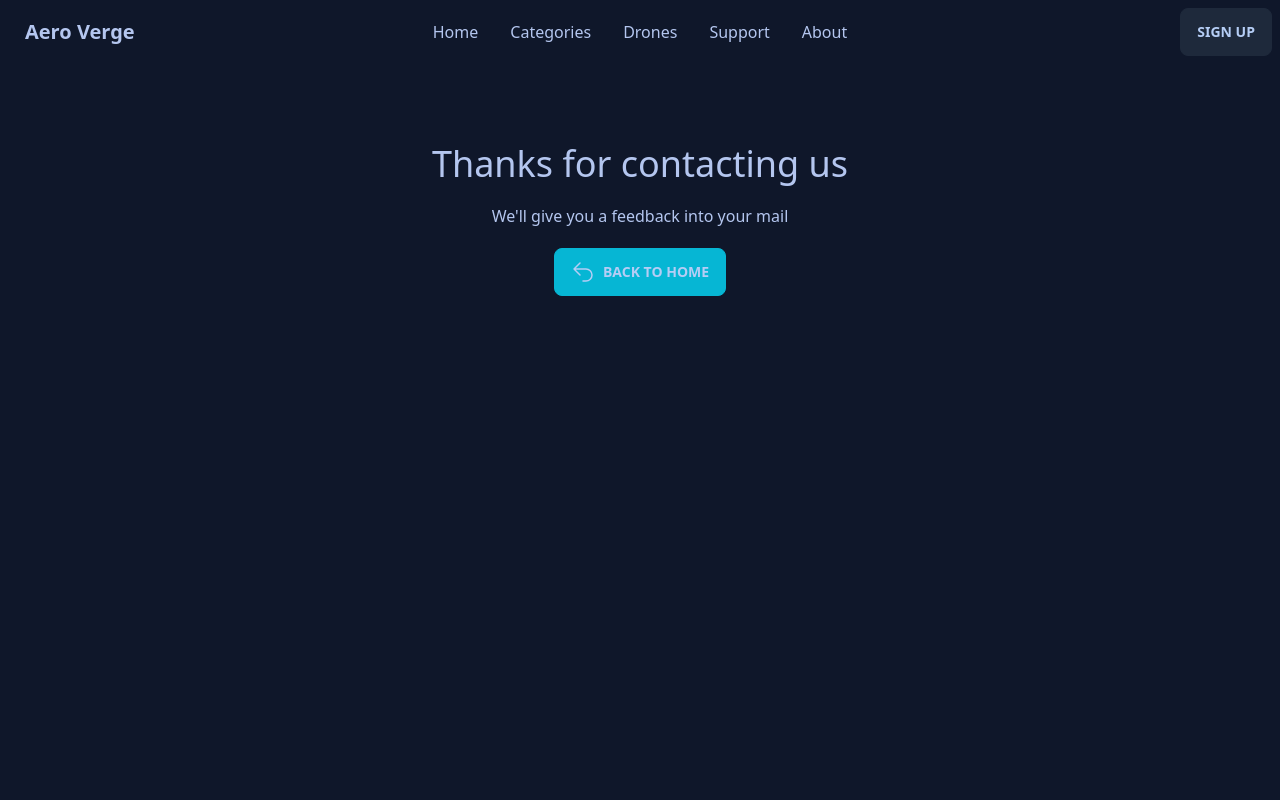
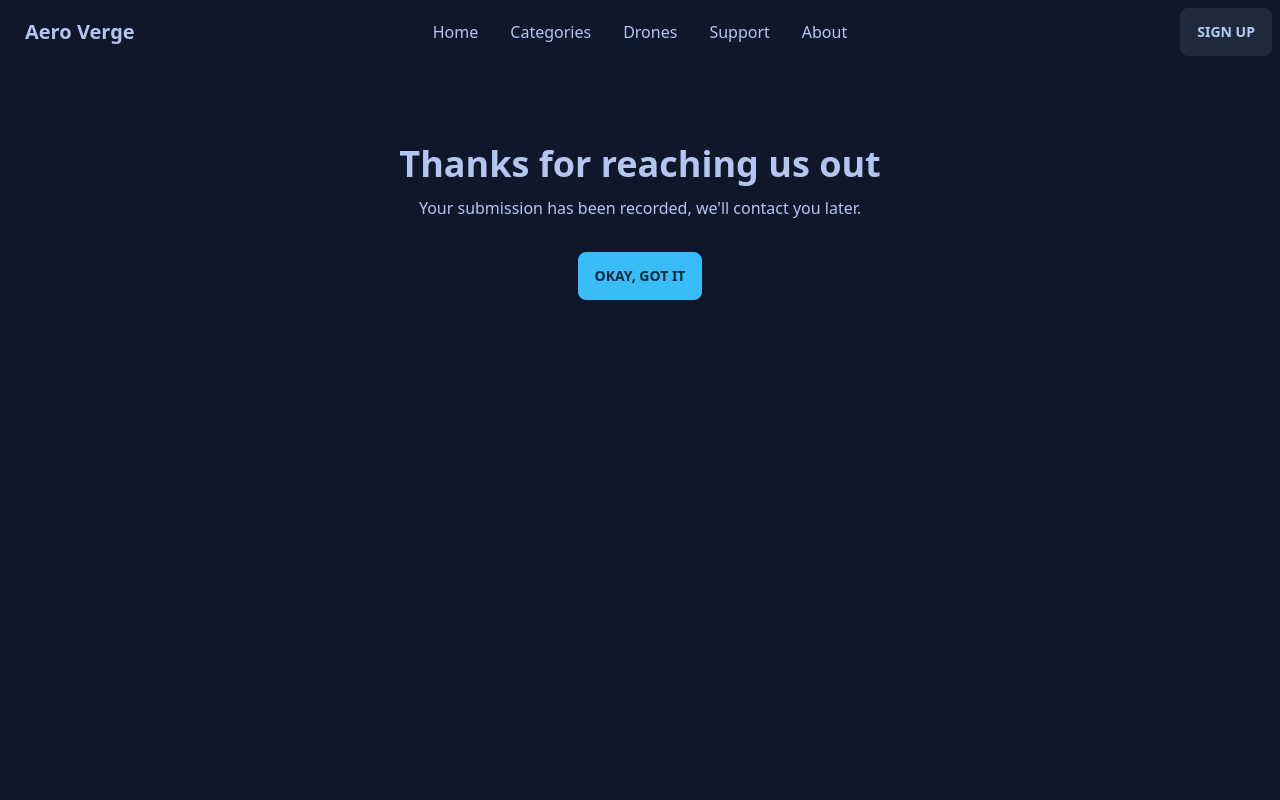
Before and after one commit to shohan-pherones/aero-verge, a React (Create React App) app: page /feedback in a window 1280 px wide. Shown: the top 800 px of the page. Built offline with nearby package versions, Linux system fonts and the light colour scheme; data requests are answered from the project's data file.

Commit message:
feedback page added

```diff
--- a/src/components/Feedback.js
+++ b/src/components/Feedback.js
@@ -3,27 +3,13 @@ import { Link } from "react-router-dom";
 
 const Feedback = () => {
   return (
-    <div className="h-screen p-20 flex flex-col items-center gap-5">
-      <h2 className="text-4xl font-medium">Thanks for contacting us</h2>
-      <p>We'll give you a feedback into your mail</p>
-      <Link to="/" className="btn gap-2 bg-cyan-500 border-cyan-500">
-        <svg
-          xmlns="http://www.w3.org/2000/svg"
-          fill="none"
-          viewBox="0 0 24 24"
-          strokeWidth={1.5}
-          stroke="currentColor"
-          className="w-6 h-6"
-        >
-          <path
-            strokeLinecap="round"
-            strokeLinejoin="round"
-            d="M9 15L3 9m0 0l6-6M3 9h12a6 6 0 010 12h-3"
-          />
-        </svg>
-        Back to home
+    <section className="min-h-screen py-20 mx-auto container text-center flex flex-col gap-3">
+      <h2 className="text-4xl font-semibold">Thanks for reaching us out</h2>
+      <p>Your submission has been recorded, we'll contact you later.</p>
+      <Link to="/" className="btn btn-primary self-center mt-5">
+        Okay, got it
       </Link>
-    </div>
+    </section>
   );
 };
 
```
_____
* [ASSIGNMENT]: Copy each line of the listing in which the word "Link" can be found.

* [ANSWER TO THE PROBLEM]:
@@ -3,27 +3,13 @@ import { Link } from "react-router-dom";
-      <Link to="/" className="btn gap-2 bg-cyan-500 border-cyan-500">
+      <Link to="/" className="btn btn-primary self-center mt-5">
       </Link>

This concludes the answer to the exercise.